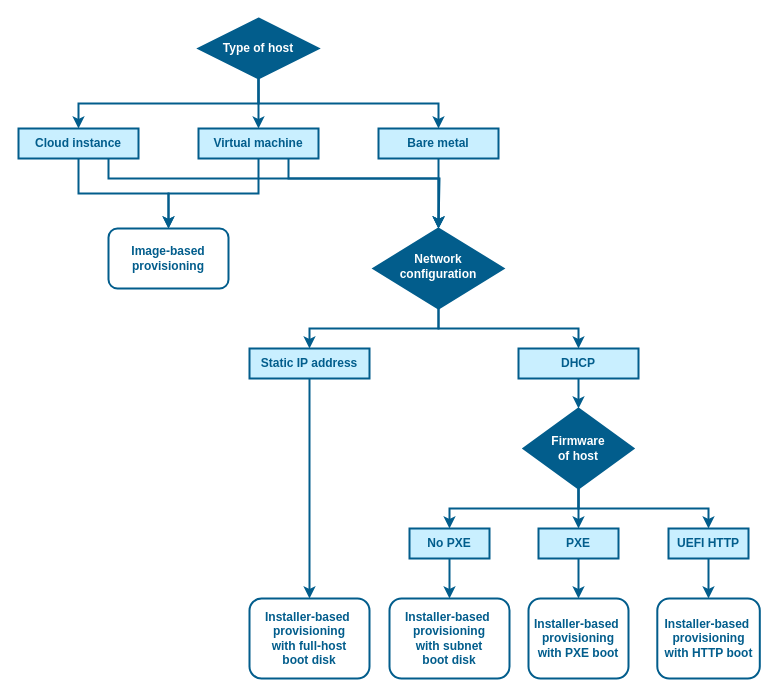
The draw.io diagram guides/image-sources/provisioning-method-selection.drawio in theforeman/foreman-documentation, before the edit. Source tidied: cells renumbered, new cells numbered last; positions are measured from the earlier drawing's top-left corner, leaving out a move shared by most shapes. Both pictures are drawn from the tidied source at 100%, with x=0, y=0 at pixel (18, 18).
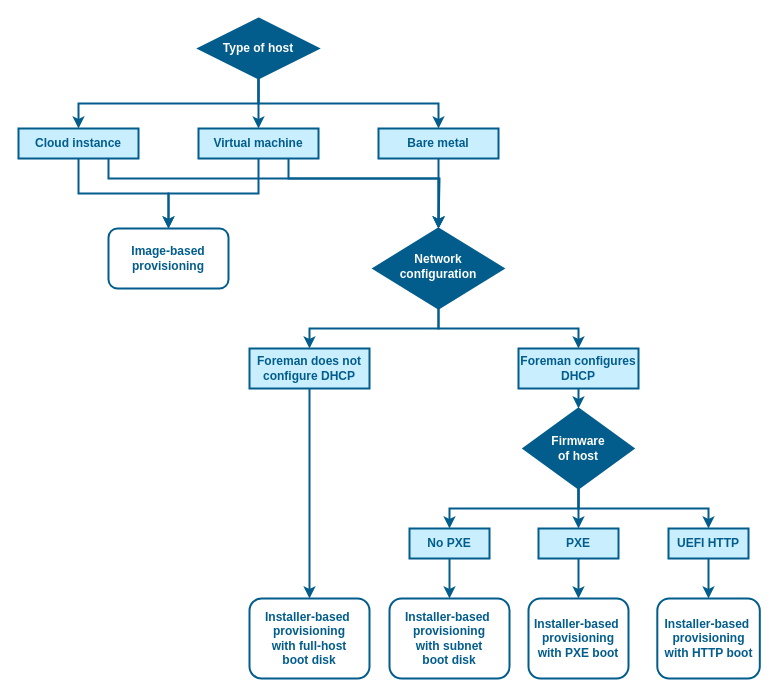
After the change.

Commit message (it also covers changes not shown here):
Fix selection diagram based on whether Foreman manages DHCP (#3450)

* Fix selection based on whether Foreman manages DHCP
* Rephrase

The edit, as a diff of the source:
```diff
@@
-    <mxCell id="19" value="Static IP address" style="rounded=0;whiteSpace=wrap;html=1;fontColor=#025d8c;fontStyle=1;strokeColor=#025d8c;strokeWidth=2;fillColor=#C9EFFF;" parent="1" vertex="1">
-      <mxGeometry x="231" y="330" width="120" height="30" as="geometry" />
+    <mxCell id="19" value="Foreman does not configure DHCP" style="rounded=0;whiteSpace=wrap;html=1;fontColor=#025d8c;fontStyle=1;strokeColor=#025d8c;strokeWidth=2;fillColor=#C9EFFF;" parent="1" vertex="1">
+      <mxGeometry x="231" y="330" width="120" height="40" as="geometry" />
     </mxCell>
@@
-    <mxCell id="21" value="DHCP" style="rounded=0;whiteSpace=wrap;html=1;fontColor=#025d8c;fontStyle=1;strokeColor=#025d8c;strokeWidth=2;fillColor=#C9EFFF;" parent="1" vertex="1">
-      <mxGeometry x="500" y="330" width="120" height="30" as="geometry" />
+    <mxCell id="21" value="Foreman configures DHCP" style="rounded=0;whiteSpace=wrap;html=1;fontColor=#025d8c;fontStyle=1;strokeColor=#025d8c;strokeWidth=2;fillColor=#C9EFFF;" parent="1" vertex="1">
+      <mxGeometry x="500" y="330" width="120" height="40" as="geometry" />
     </mxCell>
```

### What you will do
Output every record verbatim, excluding any picture it contains.

### Task solution
The draw.io diagram guides/image-sources/provisioning-method-selection.drawio in theforeman/foreman-documentation, before the edit. Source tidied: cells renumbered, new cells numbered last; positions are measured from the earlier drawing's top-left corner, leaving out a move shared by most shapes. Both pictures are drawn from the tidied source at 100%, with x=0, y=0 at pixel (18, 18).
After the change.

Commit message (it also covers changes not shown here):
Fix selection diagram based on whether Foreman manages DHCP (#3450)

* Fix selection based on whether Foreman manages DHCP
* Rephrase

The edit, as a diff of the source:
```diff
@@
-    <mxCell id="19" value="Static IP address" style="rounded=0;whiteSpace=wrap;html=1;fontColor=#025d8c;fontStyle=1;strokeColor=#025d8c;strokeWidth=2;fillColor=#C9EFFF;" parent="1" vertex="1">
-      <mxGeometry x="231" y="330" width="120" height="30" as="geometry" />
+    <mxCell id="19" value="Foreman does not configure DHCP" style="rounded=0;whiteSpace=wrap;html=1;fontColor=#025d8c;fontStyle=1;strokeColor=#025d8c;strokeWidth=2;fillColor=#C9EFFF;" parent="1" vertex="1">
+      <mxGeometry x="231" y="330" width="120" height="40" as="geometry" />
     </mxCell>
@@
-    <mxCell id="21" value="DHCP" style="rounded=0;whiteSpace=wrap;html=1;fontColor=#025d8c;fontStyle=1;strokeColor=#025d8c;strokeWidth=2;fillColor=#C9EFFF;" parent="1" vertex="1">
-      <mxGeometry x="500" y="330" width="120" height="30" as="geometry" />
+    <mxCell id="21" value="Foreman configures DHCP" style="rounded=0;whiteSpace=wrap;html=1;fontColor=#025d8c;fontStyle=1;strokeColor=#025d8c;strokeWidth=2;fillColor=#C9EFFF;" parent="1" vertex="1">
+      <mxGeometry x="500" y="330" width="120" height="40" as="geometry" />
     </mxCell>
```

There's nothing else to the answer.